For nine years, exquisite images of gullies on Mars have triggered a debate over the geophysical hand(s) that carves them.
Now, planetary geologists from Brown University have taken an up-close look at one of these gullies and the debris fan forming at its base. The verdict: liquid water did the deed. And it appears to have flowed episodically at the site within the past 1.25 million years.
Liquid water, of course, is one of the necessary ingredients for organic life. That's why NASA's mantra for the past decade's worth of missions to Mars has been: Follow the water. On Earth, gullies form as water races down slopes, especially in deserts -- and Mars these days is nothing if not a planet-wide desert. So it's tempting to point to gullies on Mars and exclaim: Water did it!
Not necessarily, caution some scientists.
Some scientists point out that some of these fans may result from slumping.
Five years ago, for instance, Rutgers University's Tony Shinbrot and come colleagues calculated that at least some of the gully-and-fan formations could be the result of what, in effect, is too much debris gathering on a slope, then gently sliding down in a slow-mo landslide.
Others suggest that some gully fans form after a sudden outburst of groundwater that punches through a weakened spot in a crater or valley wall.
And it's been hard to figure out how old these gullies are.

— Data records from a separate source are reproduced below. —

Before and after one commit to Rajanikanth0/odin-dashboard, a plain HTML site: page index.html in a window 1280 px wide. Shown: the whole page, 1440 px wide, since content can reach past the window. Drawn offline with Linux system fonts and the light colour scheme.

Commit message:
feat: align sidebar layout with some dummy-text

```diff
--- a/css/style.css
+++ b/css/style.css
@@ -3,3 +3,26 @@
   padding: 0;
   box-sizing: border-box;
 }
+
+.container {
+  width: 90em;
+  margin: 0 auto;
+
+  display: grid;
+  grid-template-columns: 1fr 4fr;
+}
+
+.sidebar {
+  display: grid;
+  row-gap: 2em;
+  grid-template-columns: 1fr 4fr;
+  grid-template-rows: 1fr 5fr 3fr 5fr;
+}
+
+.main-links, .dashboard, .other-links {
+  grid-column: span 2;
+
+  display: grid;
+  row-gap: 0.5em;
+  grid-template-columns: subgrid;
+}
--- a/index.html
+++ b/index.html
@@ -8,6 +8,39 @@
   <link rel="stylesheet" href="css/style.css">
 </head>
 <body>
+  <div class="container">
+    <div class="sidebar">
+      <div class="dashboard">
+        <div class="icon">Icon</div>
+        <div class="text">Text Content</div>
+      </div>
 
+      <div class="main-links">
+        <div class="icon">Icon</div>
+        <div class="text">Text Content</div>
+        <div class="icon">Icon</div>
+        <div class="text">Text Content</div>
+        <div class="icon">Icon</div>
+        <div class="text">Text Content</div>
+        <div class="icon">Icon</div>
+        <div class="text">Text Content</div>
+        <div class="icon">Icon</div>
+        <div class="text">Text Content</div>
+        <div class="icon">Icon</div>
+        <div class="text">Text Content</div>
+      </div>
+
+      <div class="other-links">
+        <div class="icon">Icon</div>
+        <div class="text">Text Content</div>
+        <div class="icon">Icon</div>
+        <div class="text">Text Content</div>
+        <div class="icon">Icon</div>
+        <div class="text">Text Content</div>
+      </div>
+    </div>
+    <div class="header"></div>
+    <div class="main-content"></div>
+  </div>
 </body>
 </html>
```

They clearly are young compared with the rest of the marscape because they aren't covered by any other features. But how young?
The hunt for gullies
Enter Samuel Schon, a grad student at Brown working on his PhD. He's focusing his efforts on trying to figure out how gullies form on Mars. He explains that he was looking through some new images from the Mars Reconnaissance Orbiter's HiRISE camera hunting for gullies.
He came across one in particular on the inside slope of a three-mile-wide crater in the Promethei Terra region of Mars, about 35 degrees south of the martian equator. Think the equivalent of Santiago, Chile, for a rough idea of just how far south.
During a visit with him at Brown, Mr. Schon recalled that he took a look at the image and thought: "Wow! Here's this gully that looks typical in most respects" to others he'd seen. But the crater had tiny craters of its own -- the result of an impact some 60 miles away.
And some of the debris flowing down the gully was crater covered an older fan that did have some of these "secondary" craters on it. And this newer material was itself crater free.
When he looked closely at the image, he found evidence for three distinct episodes of material moving downslope to cover much of the oldest, crater-scarred debris fan.
The closer Schon looked, the less plausible slumping or a landslide became as the explanation for the gully and its fan. The edginess of the formations and other features were all wrong for a dry explanation.
So what would the source of the water be? Enter James Head III, Mr. Schon's thesis adviser.
Dr. Head and colleagues have been looking at the landscape, analyzing a unique layer of material that covers much of the marscape in a latitude band roughly ranging between 30 and 60 degrees north and south of the equator. The layer has been interpreted as a relatively smooth layer of soil and ice several meters thick -- a byproduct of snowfall during the comings and goings of ice ages on Mars.
The crater in question falls into this latitude zone, where this cloak of icy dust or (dusty ice) would be most vulnerable to episodic melting during the periods between the Mars's glacial maximums.
He and others have dubbed this aspect of the martian surface "pasted-on terrain." It can cling to slopes -- in this case a section of a crater slope that receives the most sunlight. At some point since the last ice age, he and Schon suggest, ices in this pasted-on material probably melted, briefly sending mud flowing down the side of the crater.
And as for timing, Schon turned to the craters. He found a crater some 60 miles away from the gully that bore the hallmarks of an impact crater. In fact it was a two-fer: a four-mile-wide dent in the crust nested inside a 11-mile-wide crater -- both very fresh. Material blasted from these arced over the marscape. Some landed in the gully's crater to form the secondary craters.
How old did you say it was?
Using craters on the surface as a kind of clock, Schon estimates that the gully's initial, cratered fan formed 1.25 million years ago.
For Head's money, this would be an interesting place to look for evidence of past or present microbial life.
Scientists have long realized that liquid water was present on Mars during its earliest times. "All of a sudden, we've got liquid water, and we can't even date how young it is because it's so young," he says. "Maybe these are the kind of places where life might be – a kind of refuge."
He points to radiation resistant algae that survive frigid Antarctic winters.
"They form the algal mats and wait around until one day it melts," he says. They thrive for a brief instant in time, "then they dry up and curl up, and then the wind blows them away."
"A million of them won't do any thing because the water won't be there" when they land. "But one of them will" if it lands in the right spot. It wakes up, thrives briefly in the water -- and the cycle repeats. As for the other million? Wind can continue to whisk them to new, possibly more-hospitable locations. Freeze-dried life: Just add water!